It is easy for those of us who live outside of the bubble that is Party Political ideology to assume that the residents of that strange and unfriendly land can make sense of their own world. Sadly that is clearly far from the case. A recent example comes from a Parliamentary Committee who have produced a report called ‘Tone from the Top’ which has identified a lack of clarity in the boundaries between the role of Chief Constable and that of Police and Crime Commissioners. If the case for this lack of clarity was coming primarily from Labour, who claim to oppose PCCs despite having 1/3 of all PCCs within their party, one could understand why, even the Lib Dems whose preferred model at the time that PCCs were introduced by the coalition was a Committee rather than an individual. However this disclosure comes from a PCC who like our own Sussex PCC is a paid up member of the Conservative Party committed to furthering the Tory cause. Indeed on several occasions our own PCC has voluntarily associated herself with the views and ideas of Julia Mulligan who is the PCC for North Yorkshire. Ms Mulligan is chair of the “transparency group” for the Association of Police and Crime Commissioners so presumably well connected with her colleagues. As this article explains, she believes that in terms of who is in control of what in the work of policing “You cannot define those issues on a piece of paper” “As PCC and Chief you have to sit down and discuss them and work out where the accountability lies and who has answer about what to the public”

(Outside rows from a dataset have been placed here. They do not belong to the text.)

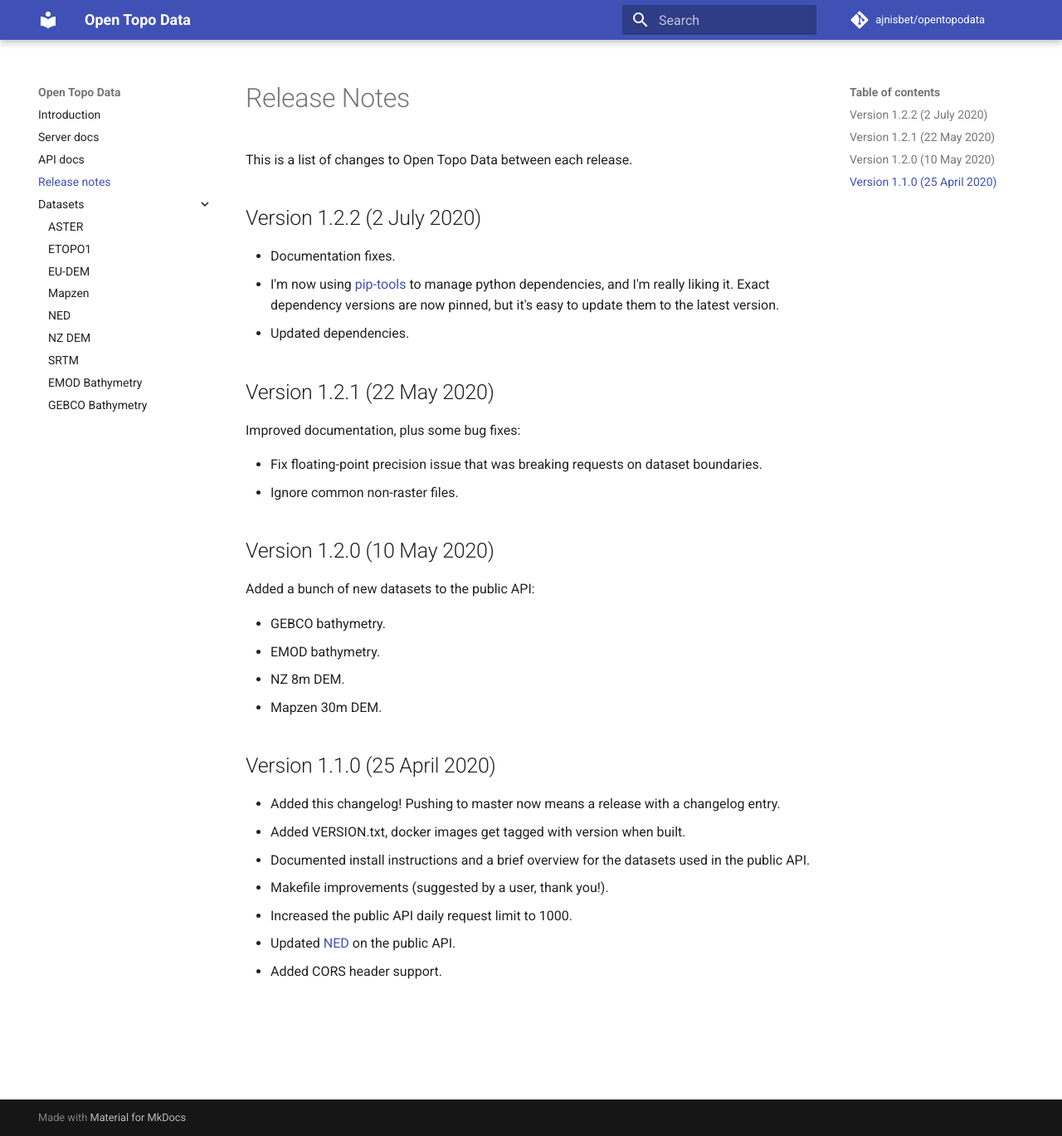
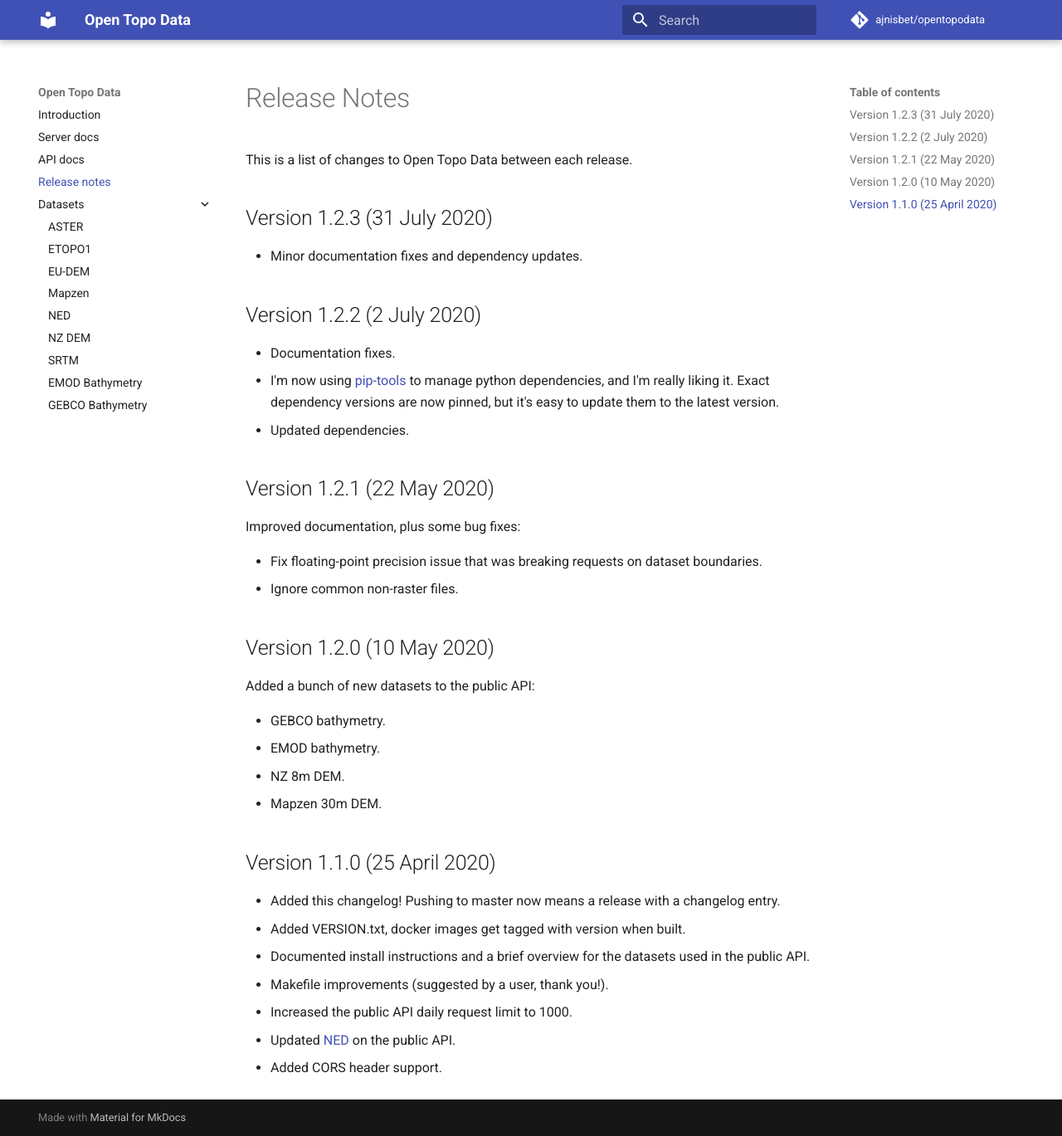
Before and after one commit to ajnisbet/opentopodata, an MkDocs documentation site: the page built from docs/changelog.md, in a window 1280 px wide and 1369 px high. Shown: the whole window at 83% size. Built offline with MkDocs 1.6.1 and Material for MkDocs 9.7.7, drawn with Linux system fonts in a browser that asks for light colours; comment, search, counter and statistics services are not loaded.

Commit message:
Bump version v1.2.3

```diff
--- a/docs/changelog.md
+++ b/docs/changelog.md
@@ -2,6 +2,9 @@
 
 This is a list of changes to Open Topo Data between each release.
 
+## Version 1.2.3 (31 July 2020)
+
+* Minor documentation fixes and dependency updates.
 
 ## Version 1.2.2 (2 July 2020)
 
```
Also changed, not shown: 1 other file.
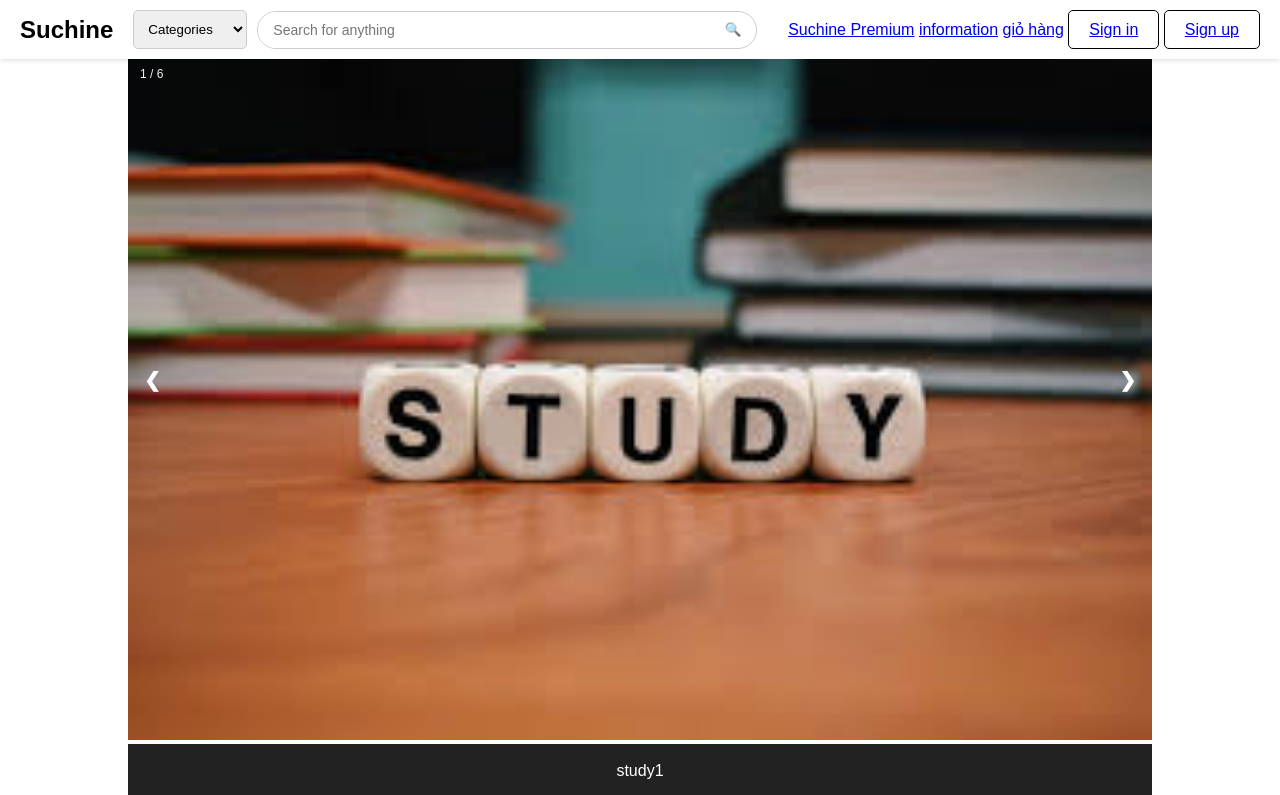
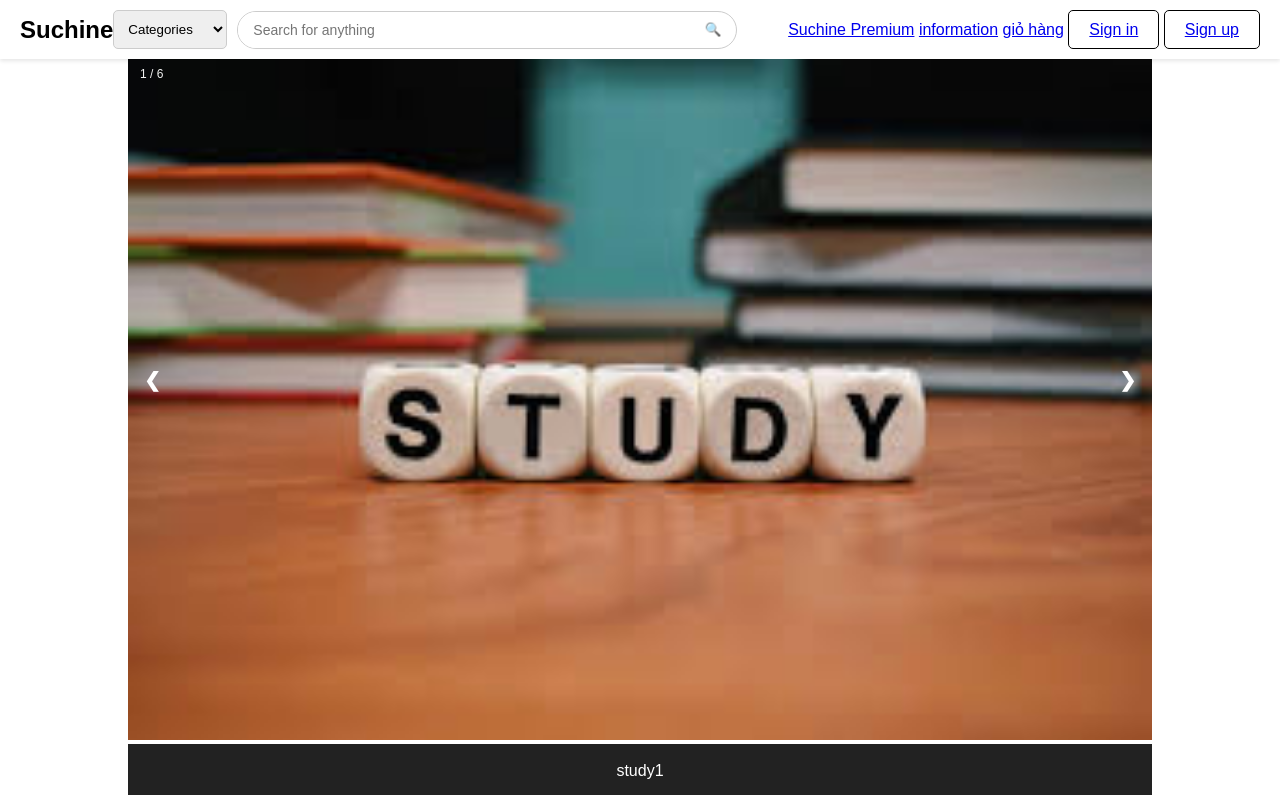
Before and after one commit to beotron0406/project-ca-nhan, a plain HTML site: page index.html in a window 1280 px wide. Shown: the top 795 px of the page. Drawn offline with Linux system fonts and the light colour scheme.

Commit message:
remove margin: 0 20px; and add padding in nav-center

```diff
--- a/style.css
+++ b/style.css
@@ -28,7 +28,7 @@ nav {
     display: flex;
     align-items: center;
     flex-grow: 1;
-    margin: 0 20px;
+    padding:0;
 }
 
 .search-bar {
```
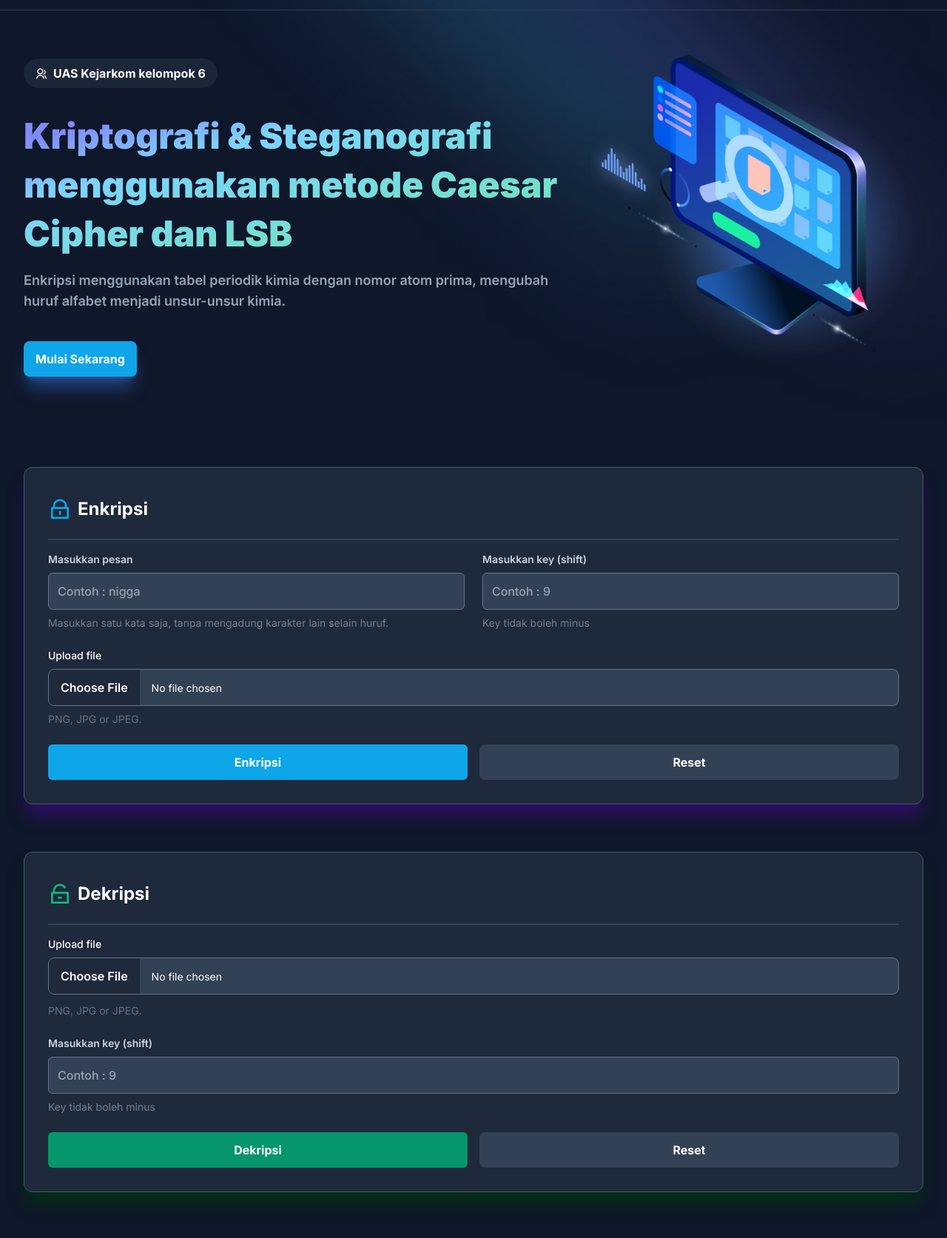
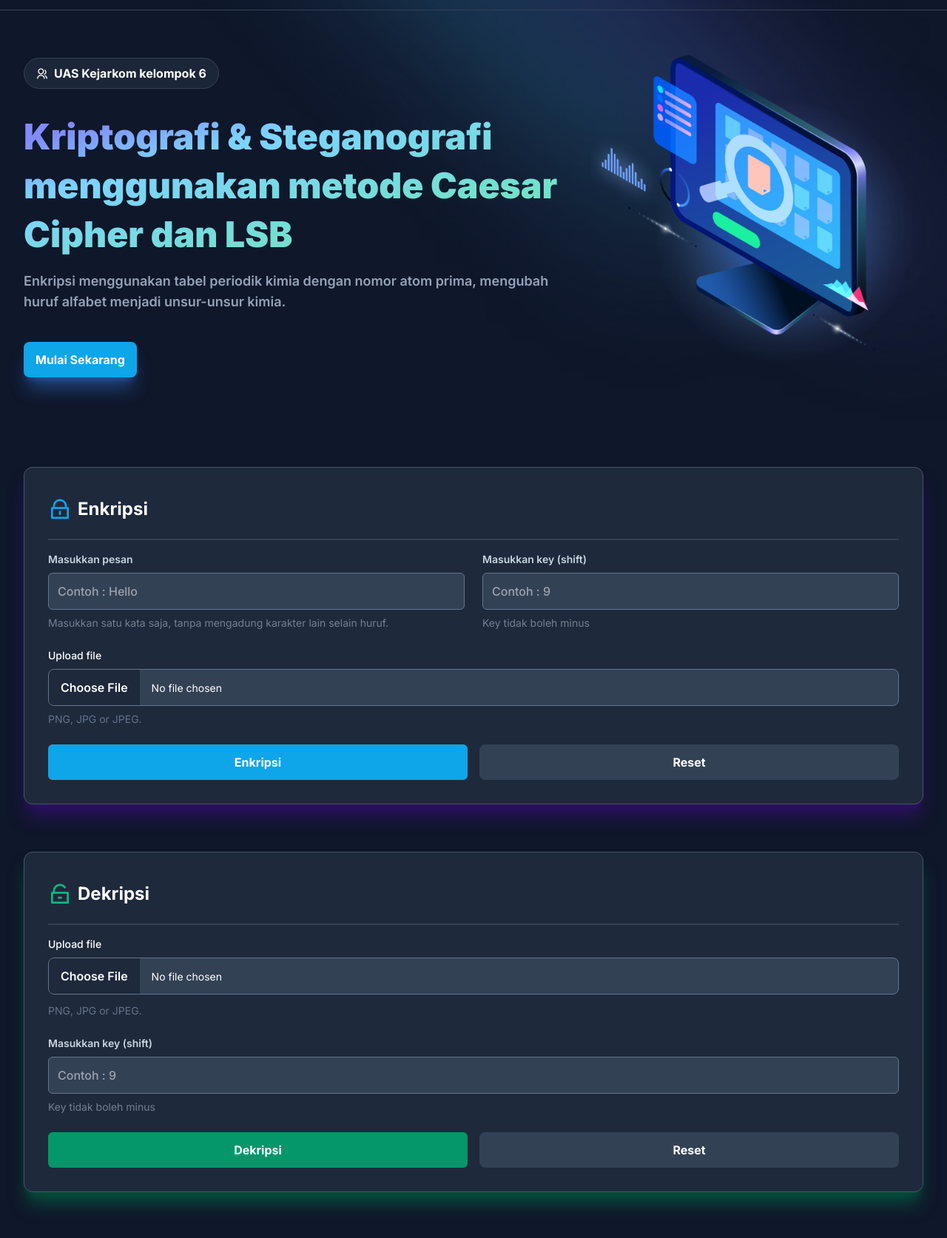
Before and after one commit to EvanescentLight7/Cryptography----Steganography, a website: page src/index.html in a window 1280 px wide. Shown: the part 75-1748 px from the top of the page at 74% size. Drawn offline with nearby package versions, Linux system fonts and the light colour scheme.

Commit message:
Fix Minor Typo

```diff
--- a/src/index.html
+++ b/src/index.html
@@ -57,7 +57,8 @@
         <div
             class="max-w-7xl mx-auto px-8 py-12 flex flex-col md:flex-row md:justify-center justify-between items-center gap-8">
             <div class="flex flex-col gap-8">
-                <div class="w-fit flex items-center gap-2 py-2 px-4 bg-slate-400/10 rounded-full">
+                <div
+                    class="w-fit flex items-center gap-2 py-2 px-4 bg-slate-400/10 rounded-full border border-slate-700">
                     <i class="ri-group-line text-white"></i>
                     <h1 class="font-bold text-white text-xs md:text-base">
                         UAS Kejarkom kelompok 6
@@ -100,7 +101,7 @@
                     <div class="flex flex-col lg:flex-row gap-6 lg:w-full">
                         <div class="w-full flex flex-col gap-2">
                             <label for="plainText" class="text-slate-300 font-semibold text-sm">Masukkan pesan</label>
-                            <input type="text" id="plainText" required placeholder="Contoh : nigga"
+                            <input type="text" id="plainText" required placeholder="Contoh : Hello"
                                 class="bg-slate-700 p-3 rounded-md text-white font-medium border border-slate-500" />
                             <span id="error-message" class="text-slate-300/50 text-xs lg:text-sm">Masukkan satu kata
                                 saja, tanpa mengadung karakter lain selain
@@ -188,7 +189,7 @@
     <section id="dekripsi" class="bg-slate-900">
         <div
             class="max-w-7xl mx-auto px-8 my-16 flex flex-col md:flex-row md:justify-center justify-between items-center gap-8">
-            <div class="w-full bg-slate-800 border border-slate-600 p-4 rounded-xl shadow-xl shadow-green-950 lg:p-8">
+            <div class="w-full bg-slate-800 border border-slate-600 p-4 rounded-xl shadow-xl shadow-emerald-900 lg:p-8">
                 <div class="flex items-center gap-2">
                     <i class="ri-lock-unlock-line text-[32px] text-emerald-500"></i>
                     <h1 class="text-white font-bold text-2xl">Dekripsi</h1>
@@ -199,7 +200,7 @@
                         <div class="flex flex-col gap-2">
                             <label class="block text-sm font-medium text-white" for="stegoImage">Upload file</label>
                             <input
-                                class="block w-full text-sm text--white border border-slate-500 rounded-lg cursor-pointer bg-slate-700 text-white file:mr-4 file:py-3 file:px-4 file:rounded-l-md file:border-0 file:text-base file:font-semibold file:bg-slate-800 file:text-white hover:file:text-sky-500 file:hover:cursor-pointer"
+                                class="block w-full text-sm text--white border border-slate-500 rounded-lg cursor-pointer bg-slate-700 text-white file:mr-4 file:py-3 file:px-4 file:rounded-l-md file:border-0 file:text-base file:font-semibold file:bg-slate-800 file:text-white hover:file:text-emerald-500 file:hover:cursor-pointer"
                                 aria-describedby="stegoImage_help" id="stegoImage" type="file" accept="image/*"
                                 onchange="handleStegoImage(this)" required />
                             <p class="mt-1 text-sm text-slate-500" id="stegoImage_help">
@@ -244,7 +245,7 @@
                     </div>
                     <div id="decrypt-result-text"
                         class="hidden bg-slate-900 p-4 rounded-md border border-emerald-700 text-center">
-                        <p class="text-white text-sm">Hasil Enkripsi</p>
+                        <p class="text-white text-sm">Hasil Dekripsi</p>
                         <hr class="border border-slate-800 my-4" />
                         <p class="text-emerald-500 font-bold text-xl font-mono" id="resultDecrypt">
                             Example
```
Also changed, not shown: src/output.css.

It is deeply disturbing that the Political Party which introduced PCC’s to the UK based on a policy selected for their 2010 manifesto, is still unable to clarify what the role is supposed to be. That someone who was elected to a post 968 days ago is still mystified by what she is supposed to do. The Conservative Party initially called for people from outside of the world of Party Politics to stand in the PCC elections which is why I put myself forward as an Independent candidate, only to be faced with candidates from 4 major political parties including Labour and Lib Dems who all deployed substantial Party resources and grotesquely outspent my campaign, in the case of the winning candidate by a factor of 100:1. As we head towards the elections for PCCs next May, we face the reality that in 2020 there will be a subsequent PCC election, on the same day as the General Election. This means that the first opportunity Labour would have for dispensing of the PCC role will be 2024 even assuming that they are elected then and still dislike this form of Police governance. By then PCCs will have been operating for 12 years. Perhaps by then any Conservative PCCs that are in post will have worked out what they should be doing!